Clennell Wilkinson reappears (as an old drinking pal of Clifford Sharp, and a formerly poorly-thought-of literary editor at New Statesman, he can’t have been persona very grata). He bases his competition on H.G. Wells’ The Invisible Man, a film of which (starring Claude Rains) had appeared the previous year.
What, asks the competition (offering one guinea and half a guinea only, incidentally) would you choose to do if you had the power of invisibility and could do three things, one altruistic, and two for yourself (no robbery)?
This competition doesn’t go well, as Wilkinson notes. Some competitors haven’t thought it through. One female entrant says she would change her sex. But how, as Wilkinson notes, is invisibility going to help her there?
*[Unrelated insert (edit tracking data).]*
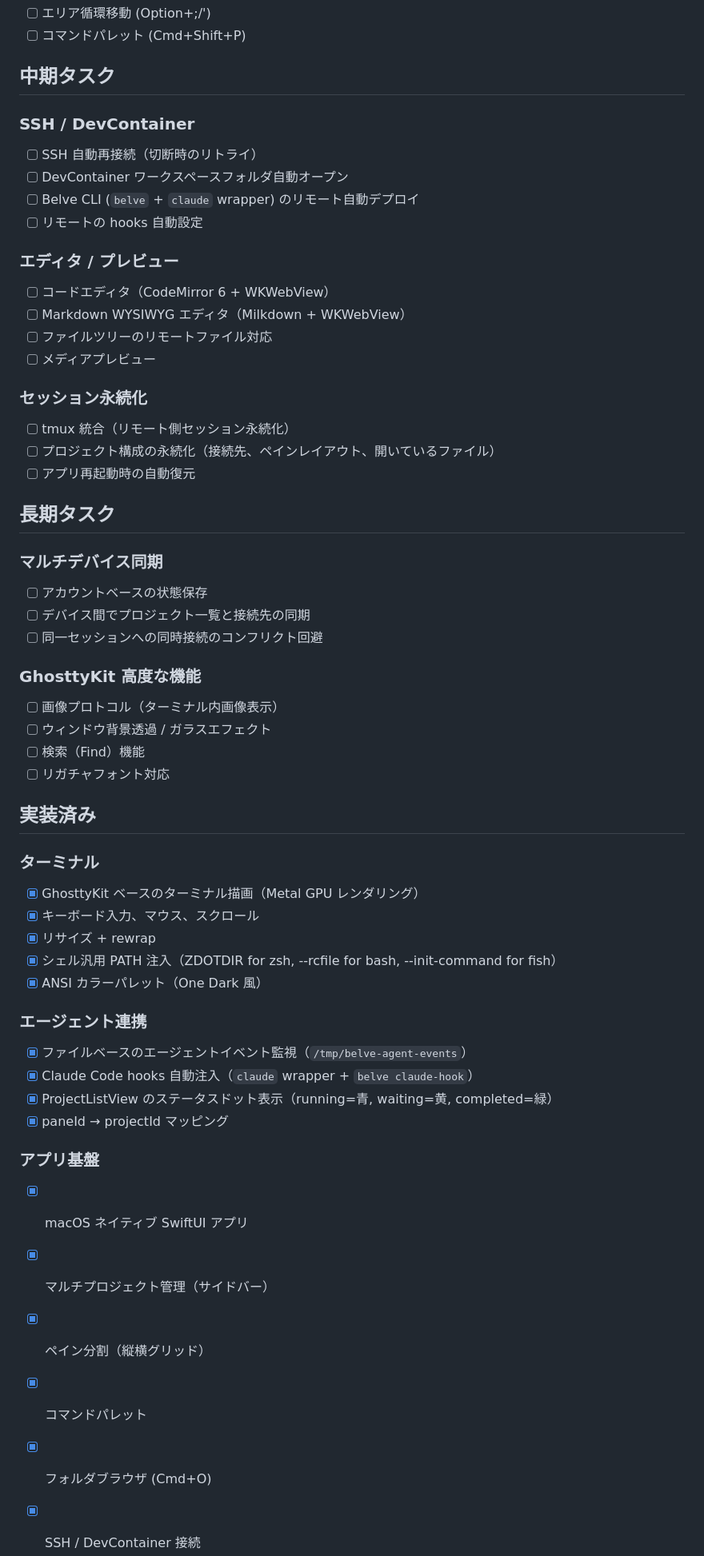
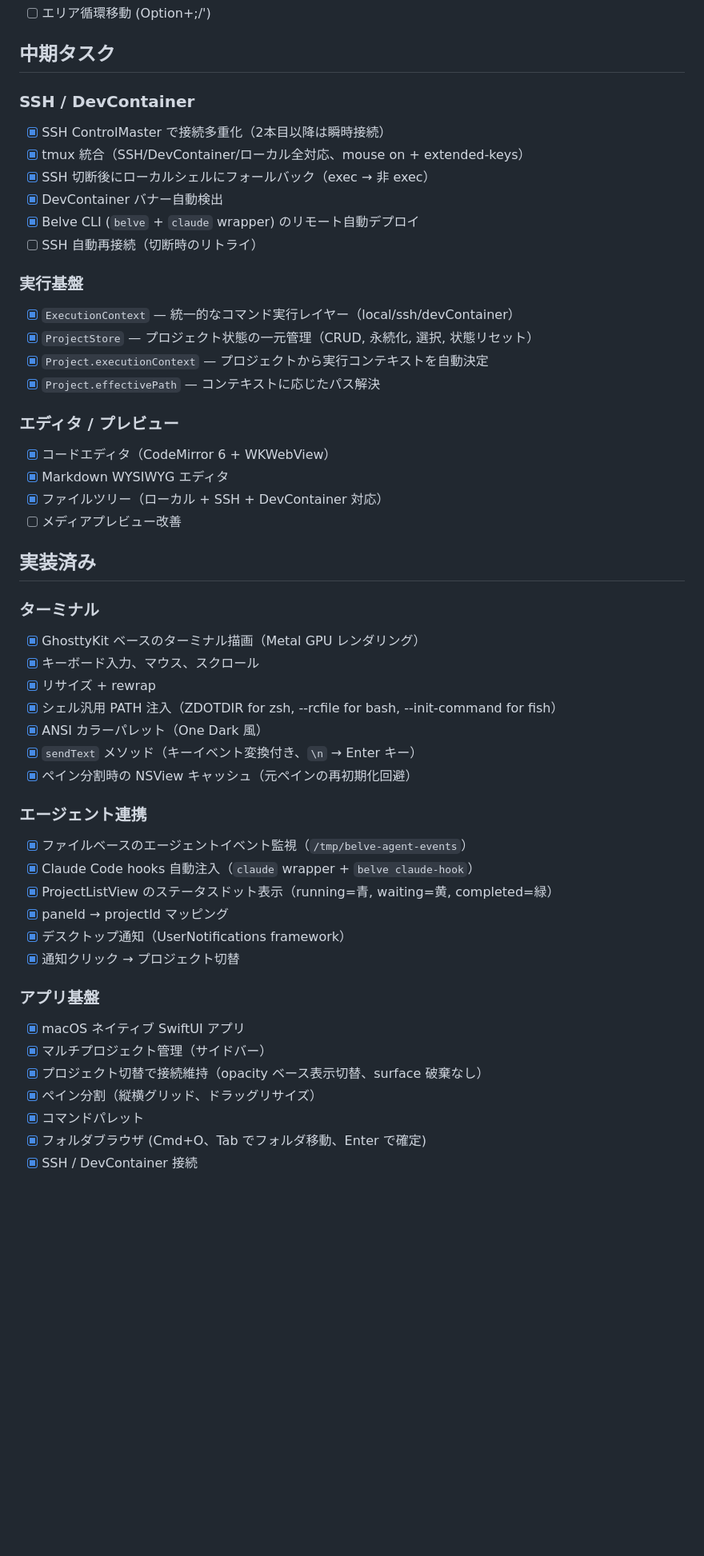
Before and after one commit to shunyooo/belve, a Markdown page: docs/TODO.md, the part around one of its changes. Shown at 80% size. Rendered like a GitHub page; blank space fills up the shorter version.

```diff
--- a/docs/TODO.md
+++ b/docs/TODO.md
@@ -33,37 +63,26 @@
 - [ ] エリア循環移動 (Option+;/')
-- [ ] コマンドパレット (Cmd+Shift+P)
 
 ## 中期タスク
 
 ### SSH / DevContainer
+- [x] SSH ControlMaster で接続多重化（2本目以降は瞬時接続）
+- [x] tmux 統合（SSH/DevContainer/ローカル全対応、mouse on + extended-keys）
+- [x] SSH 切断後にローカルシェルにフォールバック（exec → 非 exec）
+- [x] DevContainer バナー自動検出
+- [x] Belve CLI (`belve` + `claude` wrapper) のリモート自動デプロイ
 - [ ] SSH 自動再接続（切断時のリトライ）
-- [ ] DevContainer ワークスペースフォルダ自動オープン
-- [ ] Belve CLI (`belve` + `claude` wrapper) のリモート自動デプロイ
-- [ ] リモートの hooks 自動設定
+
+### 実行基盤
+- [x] `ExecutionContext` — 統一的なコマンド実行レイヤー（local/ssh/devContainer）
+- [x] `ProjectStore` — プロジェクト状態の一元管理（CRUD, 永続化, 選択, 状態リセット）
+- [x] `Project.executionContext` — プロジェクトから実行コンテキストを自動決定
+- [x] `Project.effectivePath` — コンテキストに応じたパス解決
 
 ### エディタ / プレビュー
-- [ ] コードエディタ（CodeMirror 6 + WKWebView）
-- [ ] Markdown WYSIWYG エディタ（Milkdown + WKWebView）
-- [ ] ファイルツリーのリモートファイル対応
-- [ ] メディアプレビュー
-
-### セッション永続化
-- [ ] tmux 統合（リモート側セッション永続化）
-- [ ] プロジェクト構成の永続化（接続先、ペインレイアウト、開いているファイル）
-- [ ] アプリ再起動時の自動復元
-
-## 長期タスク
-
-### マルチデバイス同期
-- [ ] アカウントベースの状態保存
-- [ ] デバイス間でプロジェクト一覧と接続先の同期
-- [ ] 同一セッションへの同時接続のコンフリクト回避
-
-### GhosttyKit 高度な機能
-- [ ] 画像プロトコル（ターミナル内画像表示）
-- [ ] ウィンドウ背景透過 / ガラスエフェクト
-- [ ] 検索（Find）機能
-- [ ] リガチャフォント対応
+- [x] コードエディタ（CodeMirror 6 + WKWebView）
+- [x] Markdown WYSIWYG エディタ
+- [x] ファイルツリー（ローカル + SSH + DevContainer 対応）
+- [ ] メディアプレビュー改善
 
 ## 実装済み
 
@@ -73,17 +92,22 @@
 - [x] リサイズ + rewrap
 - [x] シェル汎用 PATH 注入（ZDOTDIR for zsh, --rcfile for bash, --init-command for fish）
 - [x] ANSI カラーパレット（One Dark 風）
+- [x] `sendText` メソッド（キーイベント変換付き、`\n` → Enter キー）
+- [x] ペイン分割時の NSView キャッシュ（元ペインの再初期化回避）
 
 ### エージェント連携
 - [x] ファイルベースのエージェントイベント監視（`/tmp/belve-agent-events`）
 - [x] Claude Code hooks 自動注入（`claude` wrapper + `belve claude-hook`）
 - [x] ProjectListView のステータスドット表示（running=青, waiting=黄, completed=緑）
 - [x] paneId → projectId マッピング
+- [x] デスクトップ通知（UserNotifications framework）
+- [x] 通知クリック → プロジェクト切替
 
 ### アプリ基盤
 - [x] macOS ネイティブ SwiftUI アプリ
 - [x] マルチプロジェクト管理（サイドバー）
-- [x] ペイン分割（縦横グリッド）
+- [x] プロジェクト切替で接続維持（opacity ベース表示切替、surface 破棄なし）
+- [x] ペイン分割（縦横グリッド、ドラッグリサイズ）
 - [x] コマンドパレット
-- [x] フォルダブラウザ (Cmd+O)
+- [x] フォルダブラウザ (Cmd+O、Tab でフォルダ移動、Enter で確定)
 - [x] SSH / DevContainer 接続
```
Also changed, not shown: other parts of docs/TODO.md (+48 -7 lines).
Ditto, ‘I should marry a Frenchman’. Redling says he’d visit the vicar and ask what he was doing about unemployment – just the sort of silly question that visible people tend to ask. William Bliss has a better idea – stand behind a BBC announcer and correct his pronunciation. T.E. Casson is commended but neglects to offer anything altrustic. ‘There is very little creative effort from anyone.’ The rather weak winners are Rufus (was the Albert Memorial so unpopular?) and Archie James (who says he is unemployed, and I guess there’s no reason to doubt it: the entrants are coming from a broader range of backgrounds).